===== Material for this task =====

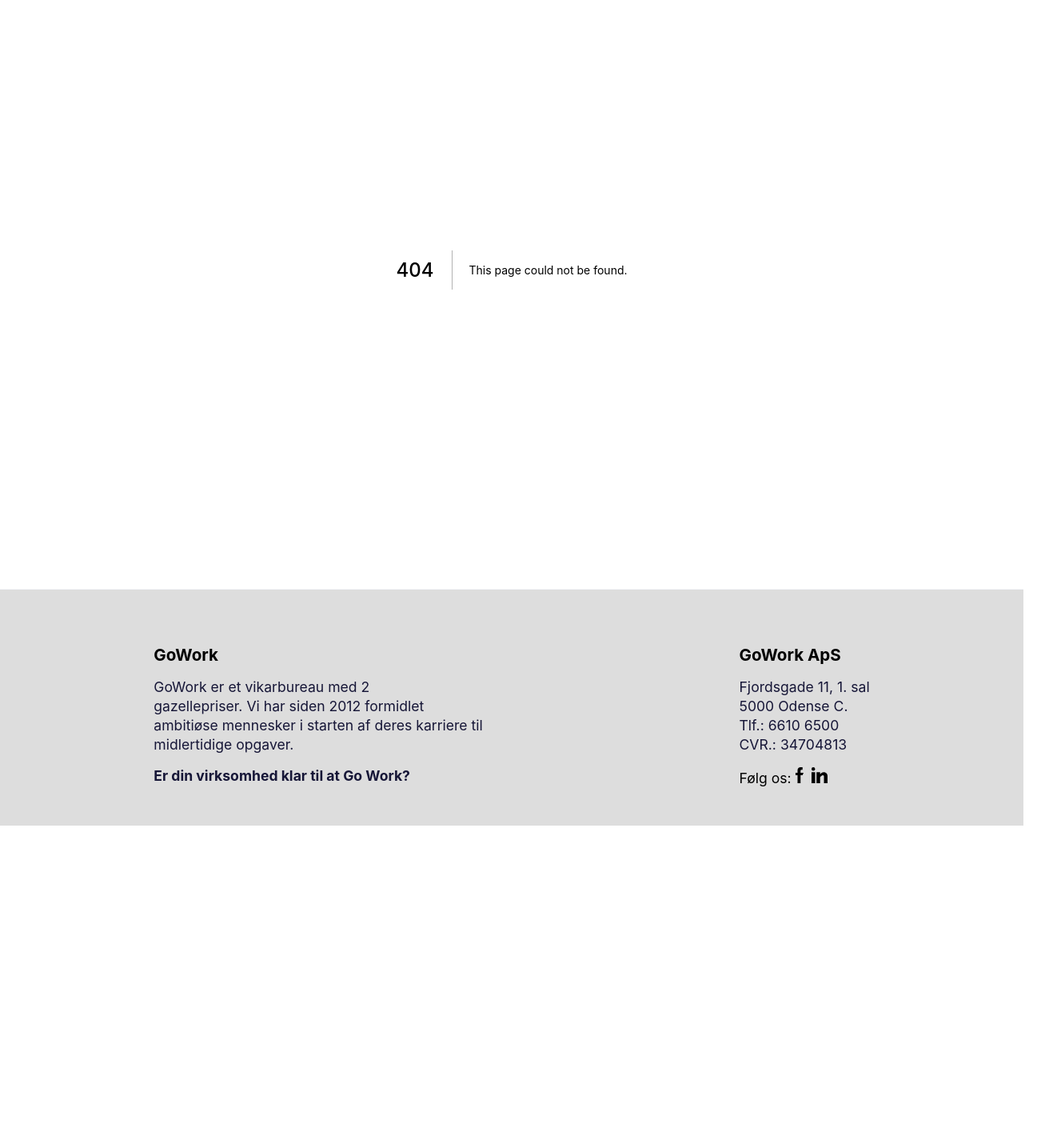
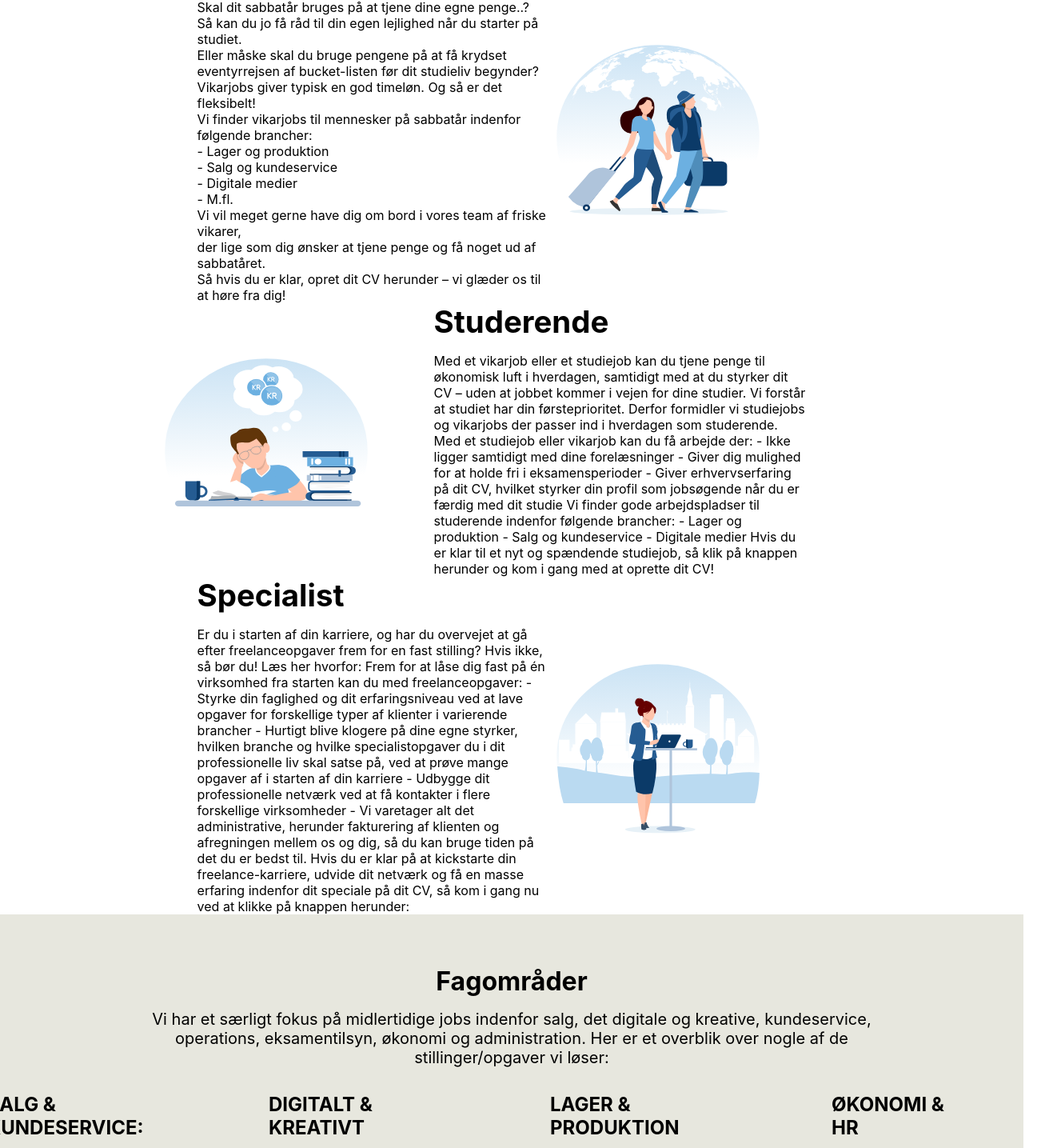
Before and after one commit to julianCostinea/goworkwebsite_next, a Next.js app: page /vikar/hop-ombord in a window 1280 px wide. Before the commit this address had no page. Shown: the part 143-1578 px from the top of the page at 80% size, 1312 px wide, since content can reach past the window. Before the commit the page ends 1175 px from the top, so only its background shows below. Built offline with nearby package versions, Linux system fonts and the light colour scheme.

Commit message:
finished work on hop ombord

```diff
--- a/components/ContentImages/ApplicationProcess/ApplicationProcess.js
+++ b/components/ContentImages/ApplicationProcess/ApplicationProcess.js
@@ -1,9 +1,5 @@
 import React, { useState } from 'react';
-
-import applicationStep1 from '../../../assets/images/ApplicationProcess/1.svg';
-import applicationStep2 from '../../../assets/images/ApplicationProcess/2.svg';
-import applicationStep3 from '../../../assets/images/ApplicationProcess/3.svg';
-import applicationStep4 from '../../../assets/images/ApplicationProcess/4.svg';
+import Image from 'next/image';
 
 import classes from './ApplicationProcess.module.css'
 
@@ -12,30 +8,34 @@ const ApplicationProcess = () => {
     return (
     <div className= {classes.ApplicationContainer}>
         <div className={classes.ApplicationPhoto}>
-            <img
+            <Image
+                width= "340px" height="280px"
                 style={loaded ? {} : { display: 'none' }}
-                src={applicationStep1} alt="Application step 1"
+                src="/images/ApplicationProcess/1.svg" alt="Application step 1"
                 onLoad={() => setLoaded(true)}
                 />
         </div>
         <div className={classes.ApplicationPhoto}>
-            <img
+            <Image
+                width= "340px" height="280px"
                 style={loaded ? {} : { display: 'none' }}
-                src={applicationStep2} alt="Application step 2"
+                src="/images/ApplicationProcess/2.svg" alt="Application step 2"
                 onLoad={() => setLoaded(true)}
                 />
         </div>
         <div className={classes.ApplicationPhoto}>
-            <img
+            <Image
+                width= "340px" height="280px"
                 style={loaded ? {} : { display: 'none' }}
-                src={applicationStep3} alt="Application step 3"
+                src="/images/ApplicationProcess/3.svg" alt="Application step 3"
                 onLoad={() => setLoaded(true)}
                 />
         </div>
         <div className={classes.ApplicationPhoto}>
-            <img
+            <Image
+                width= "340px" height="280px"
                 style={loaded ? {} : { display: 'none' }}
-                src={applicationStep4} alt="Application step 4"
+                src="/images/ApplicationProcess/4.svg" alt="Application step 4"
                 onLoad={() => setLoaded(true)}
                 />
         </div>
--- a/components/ContentImages/CardImages/BigCardImage.module.css
+++ b/components/ContentImages/CardImages/BigCardImage.module.css
@@ -1,15 +1,3 @@
 .CardPhoto{
-    height: 100%;
+    width: 80%;
 }
-.CardPhoto img{
-    width: 90%;
-    height: 90%;
-    border-radius: 10px 10px 0 0;
-}
-
-@media (min-width: 600px) {
-    .CardPhoto img{
-        width: 90%;
-        height: 85%;
-    }
-}
--- a/components/ContentImages/CardImages/BigCardSabbatar.js
+++ b/components/ContentImages/CardImages/BigCardSabbatar.js
@@ -1,6 +1,5 @@
 import React, { useState } from 'react';
-
-import SabbatarPhoto from '../../../assets/images/stillinger/stillinger-sabataar.svg';
+import Image from 'next/image';
 
 import classes from './BigCardImage.module.css'
 
@@ -8,9 +7,10 @@ const BigCardPhoto = () => {
     const [loaded, setLoaded] = useState(false);
     return (
     <div className={classes.CardPhoto}>
-        <img
+        <Image
+            width="350px" height="320px"
             style={loaded ? {} : { display: 'none' }}
-            src={SabbatarPhoto} alt="Studerende"
+            src="/images/stillinger/stillinger-sabataar.svg" alt="Studerende"
             onLoad={() => setLoaded(true)}
             />
     </div>
--- a/components/ContentImages/CardImages/BigCardSpecialist.js
+++ b/components/ContentImages/CardImages/BigCardSpecialist.js
@@ -1,16 +1,16 @@
 import React, { useState } from 'react';
+import Image from 'next/image';
 
-import SpecialistPhoto from '../../../assets/images/stillinger/stillinger-specialist_v2.svg';
-
-import classes from './CardImage.module.css'
+import classes from './BigCardImage.module.css'
 
 const BigCardPhoto = () => {
     const [loaded, setLoaded] = useState(false);
     return (
     <div className={classes.CardPhoto}>
-        <img
+        <Image
+            width="350px" height="320px"
             style={loaded ? {} : { display: 'none' }}
-            src={SpecialistPhoto} alt="Studerende"
+            src="/images/stillinger/stillinger-specialist_v2.svg" alt="Studerende"
             onLoad={() => setLoaded(true)}
             />
     </div>
--- a/components/ContentImages/CardImages/BigCardStuderende.js
+++ b/components/ContentImages/CardImages/BigCardStuderende.js
@@ -1,16 +1,16 @@
 import React, { useState } from 'react';
+import Image from 'next/image';
 
-import StuderendePhoto from '../../../assets/images/stillinger/stillinger-studerende_v3.svg';
-
-import classes from './CardImage.module.css'
+import classes from './BigCardImage.module.css'
 
 const BigCardPhoto = () => {
     const [loaded, setLoaded] = useState(false);
     return (
     <div className={classes.CardPhoto}>
-        <img
+        <Image
+            width="350px" height="320px"
             style={loaded ? {} : { display: 'none' }}
-            src={StuderendePhoto} alt="Studerende"
+            src="/images/stillinger/stillinger-studerende_v3.svg" alt="Studerende"
             onLoad={() => setLoaded(true)}
             />
     </div>
--- a/components/ContentImages/VikarPhotos/Katrine.js
+++ b/components/ContentImages/VikarPhotos/Katrine.js
@@ -7,9 +7,8 @@ export const VikarPhotoKatrine = () => {
     const [loaded, setLoaded] = useState(false);
     return (
     <div className={classes.VikarPhoto}>
-        {/* EAGER LOAD IMAGE */}
         <Image
-            width="96px" height="96px"
+            width="96px" height="96px" loading="eager"
             style={loaded ? {} : { display: 'none' }}
             src='/images/Vikarer/Katrine.jpg' alt="Katrine"
             onLoad={() => setLoaded(true)}
--- a/components/ContentImages/VikarPhotos/Magnus.js
+++ b/components/ContentImages/VikarPhotos/Magnus.js
@@ -8,7 +8,7 @@ export const VikarPhotoMagnus = () => {
     return (
     <div className={classes.VikarPhoto}>
         <Image
-            width="96px" height="96px"
+            width="96px" height="96px" loading="eager"
             style={loaded ? {} : { display: 'none' }}
             src='/images/Vikarer/Magnus.jpeg' alt="Magnus"
             onLoad={() => setLoaded(true)}
--- a/components/ContentImages/VikarPhotos/Mathias.js
+++ b/components/ContentImages/VikarPhotos/Mathias.js
@@ -8,7 +8,7 @@ export const VikarPhotoMathias = () => {
     return (
     <div className={classes.VikarPhoto}>
         <Image
-            width="96px" height="96px"
+            width="96px" height="96px" loading="eager"
             style={loaded ? {} : { display: 'none' }}
             src='/images/Vikarer/Mathias.jpg' alt="Mathias"
             onLoad={() => setLoaded(true)}
--- a/components/TwoColumnRoundedDiv/TwoColumnRoundedDiv.js
+++ b/components/TwoColumnRoundedDiv/TwoColumnRoundedDiv.js
@@ -8,7 +8,7 @@ const TwoColumnRoundedDiv = (props) => {
         attachedClasses = [classes.Container, classes.ReverseContainer];
     }
 
-    const formattedHeader = props.header.split('\n').map((str, index) => <h1 key={index}>{str}</h1>);
+    const formattedHeader = props.header.split('\n').map((str, index) => <h1 className={classes.Header__h1} key={index}>{str}</h1>);
     return(
     <div className={attachedClasses.join(' ')}>
         <div className={classes.TextDiv}>
@@ -16,7 +16,7 @@ const TwoColumnRoundedDiv = (props) => {
                 {formattedHeader}
             </div>
             <div className={classes.Paragraph}>
-                <p>{props.children}</p>
+                <p className={classes.Paragraph__p}>{props.children}</p>
             </div>
         </div>
         <div className={classes.ImageDiv}>
--- a/components/TwoColumnRoundedDiv/TwoColumnRoundedDiv.module.css
+++ b/components/TwoColumnRoundedDiv/TwoColumnRoundedDiv.module.css
@@ -6,7 +6,7 @@
     align-items: center;
     padding: 0rem 1rem;
 }
-h2, p{
+.Header__h1, .Paragraph__p{
     margin-block-start: 0;
     margin-block-end: 0;
 }
@@ -42,7 +42,7 @@ h2, p{
     }
     .ReverseContainer{
         flex-direction: row-reverse;
-        margin-left: -10rem;
+        margin-left: -5rem;
     }
     .TextDiv{
         margin-right: 0rem;
--- /dev/null
+++ b/pages/vikar/HopOmbord.module.css
@@ -0,0 +1,3 @@
+.Content{
+    text-align: center;
+}
--- /dev/null
+++ b/pages/vikar/hop-ombord.js
@@ -0,0 +1,111 @@
+import React, { Component } from 'react';
+
+import OneColumnDiv from '../../components/OneColumnDiv/OneColumnDiv';
+import CardContainer from '../../components/Card/CardContainer';
+import TextCard from '../../components/TextCard/TextCard';
+import BigCardStuderende from '../../components/ContentImages/CardImages/BigCardStuderende';
+import BigCardSabbatar from '../../components/ContentImages/CardImages/BigCardSabbatar';
+import BigCardSpecialist from '../../components/ContentImages/CardImages/BigCardSpecialist';
+import ApplicationProcess from '../../components/ContentImages/ApplicationProcess/ApplicationProcess';
+import TwoColumnRoundedDiv from '../../components/TwoColumnRoundedDiv/TwoColumnRoundedDiv';
+
+import classes from './HopOmbord.module.css';
+
+class HopOmbord extends Component {
+    render() {
+        return (
+            <div>
+                <div className={classes.Content}>
+                    <TwoColumnRoundedDiv
+                        header={'Sabbatår'}
+                        imageDiv={<BigCardSabbatar />}
+                    >Skal dit sabbatår bruges på at tjene dine egne penge..? Så kan du jo
+                    få råd til din egen lejlighed når du starter på studiet. <br />Eller måske skal
+                    du bruge pengene på at få krydset eventyrrejsen af bucket-listen
+                    før dit studieliv begynder?
+                    Vikarjobs giver typisk en god timeløn. Og så er det fleksibelt! <br />
+                            Vi finder vikarjobs til mennesker på sabbatår indenfor følgende brancher: <br />
+                            -	Lager og produktion <br />
+                            -	Salg og kundeservice <br />
+                            -	Digitale medier <br />
+                            -	M.fl. <br />
+
+                            Vi vil meget gerne have dig om bord i vores team af friske vikarer, <br />
+                            der lige som dig ønsker at tjene penge og få noget ud af sabbatåret. <br />
+                            Så hvis du er klar, opret dit CV herunder – vi glæder os til at høre fra dig!
+                    </TwoColumnRoundedDiv>
+                    <TwoColumnRoundedDiv
+                        floatLeft
+                        header={'Studerende'}
+                        imageDiv={<BigCardStuderende />}
+                    >Med et vikarjob eller et studiejob kan du tjene penge til økonomisk luft i hverdagen,
+                    samtidigt med at du styrker dit CV – uden at jobbet kommer i vejen for dine studier.
+                    Vi forstår at studiet har din førsteprioritet. Derfor formidler vi studiejobs og vikarjobs der passer ind i hverdagen som studerende.
+                        Med et studiejob eller vikarjob kan du få arbejde der:
+                        -	Ikke ligger samtidigt med dine forelæsninger
+                        -	Giver dig mulighed for at holde fri i eksamensperioder
+                        -	Giver erhvervserfaring på dit CV, hvilket styrker din profil som jobsøgende når du er færdig med dit studie
+                        Vi finder gode arbejdspladser til studerende indenfor følgende brancher:
+                        -	Lager og produktion
+                        -	Salg og kundeservice
+                        -	Digitale medier
+                        Hvis du er klar til et nyt og spændende studiejob, så klik på knappen herunder og kom i gang med at oprette dit CV!
+                    </TwoColumnRoundedDiv>
+                    <TwoColumnRoundedDiv
+                        header={'Specialist'}
+                        imageDiv={<BigCardSpecialist />}
+                    >Er du i starten af din karriere, og har du overvejet at gå efter freelanceopgaver frem for en fast stilling? Hvis ikke, så bør du! Læs her hvorfor:
+                    Frem for at låse dig fast på én virksomhed fra starten kan du med freelanceopgaver:
+                        -	Styrke din faglighed og dit erfaringsniveau ved at lave opgaver for forskellige typer af klienter i varierende brancher
+                        -	Hurtigt blive klogere på dine egne styrker, hvilken branche og hvilke specialistopgaver du i dit professionelle liv skal satse på, ved at prøve mange opgaver af i starten af din karriere
+                        -	Udbygge dit professionelle netværk ved at få kontakter i flere forskellige virksomheder
+                        -	Vi varetager alt det administrative, herunder fakturering af klienten og afregningen mellem os og dig, så du kan bruge tiden på det du er bedst til.
+                        Hvis du er klar på at kickstarte din freelance-karriere, udvide dit netværk og få en masse erfaring indenfor dit speciale på dit CV, så kom i gang nu ved at klikke på knappen herunder:
+                    </TwoColumnRoundedDiv>
+                    <OneColumnDiv
+                        header={'Fagområder'}
+                        paragraph={`Vi har et særligt fokus på midlertidige jobs indenfor salg, det digitale og kreative, kundeservice,
+                      operations, eksamentilsyn, økonomi og administration. Her er et overblik over nogle af de
+                      stillinger/opgaver vi løser:`}
+                    >
+                        <CardContainer>
+                            <TextCard
+                                cardHeader={`SALG &\n KUNDESERVICE:`}
+                                cardBody={'telefoninterviewer, mødebooker, phoner, salgskonsulent, sælger, kundeservicemedarbejde, call center medarbejder og kunderådgiver m.fl.'}
+                            />
+                            <TextCard
+                                cardHeader={'DIGITALT &\n KREATIVT'}
+                                cardBody={'webdesigner, grafisk designer, digital marketing specialist, content developer, marketing koordinator, email marketing, UX/UI designer og programmering m.fl.'}
+                            />
+                            <TextCard
+                                cardHeader={'LAGER &\n PRODUKTION'}
+                                cardBody={'webshop lager, pluk/pak, forsendelse, varemodtagelse, etikettering, montage og kvalitetstjek m.fl.'}
+                            />
+                            <TextCard
+                                cardHeader={'ØKONOMI &\n HR'}
+                                cardBody={'bogholder, controller, analyse, BI, tasteopgaver, ordrebehandling, eksamenstilsyn, samt diverse ad hoc administrative opgaver m.fl.'}
+                            />
+                        </CardContainer>
+                    </OneColumnDiv>
+                    <OneColumnDiv
+                        whiteDiv
+                        header={'Ansøgningsproces'}
+                        paragraph={`Vi er stolte af vores mange glade kunder, som rater vores kandidater 4.5 ud af 5.0 stjerner. Du får med
+                        vores hjælp sikkerhed for, at du passer godt til de opgaver vi tilbyder dig. Vi sørger også for at den
+                        virksomhed du får tilbudt arbejde i, passer til dine ønsker. \n\nDet er nemlig kun et godt match hvis både
+                        virksomheden og den ansatte er glade for hinanden - og det er vores mål!`}
+                    >
+                        <div>
+                            <h2
+                                style={{ color: '#2a5c91', marginTop: '2rem', fontSize: '1.5rem' }}
+                            >Her er en kort beskrivelse af en standard ansættelsesproces:</h2> <br />
+                            <ApplicationProcess />
+                        </div>
+                    </OneColumnDiv>
+                </div>
+            </div>
+        );
+    }
+}
+
+export default HopOmbord;
```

=====

* [Directions for this task]
Within the lines above, find those holding the word "forskellige" and copy them.

* [Answer to this task]
+                        -	Styrke din faglighed og dit erfaringsniveau ved at lave opgaver for forskellige typer af klienter i varierende brancher
+                        -	Udbygge dit professionelle netværk ved at få kontakter i flere forskellige virksomheder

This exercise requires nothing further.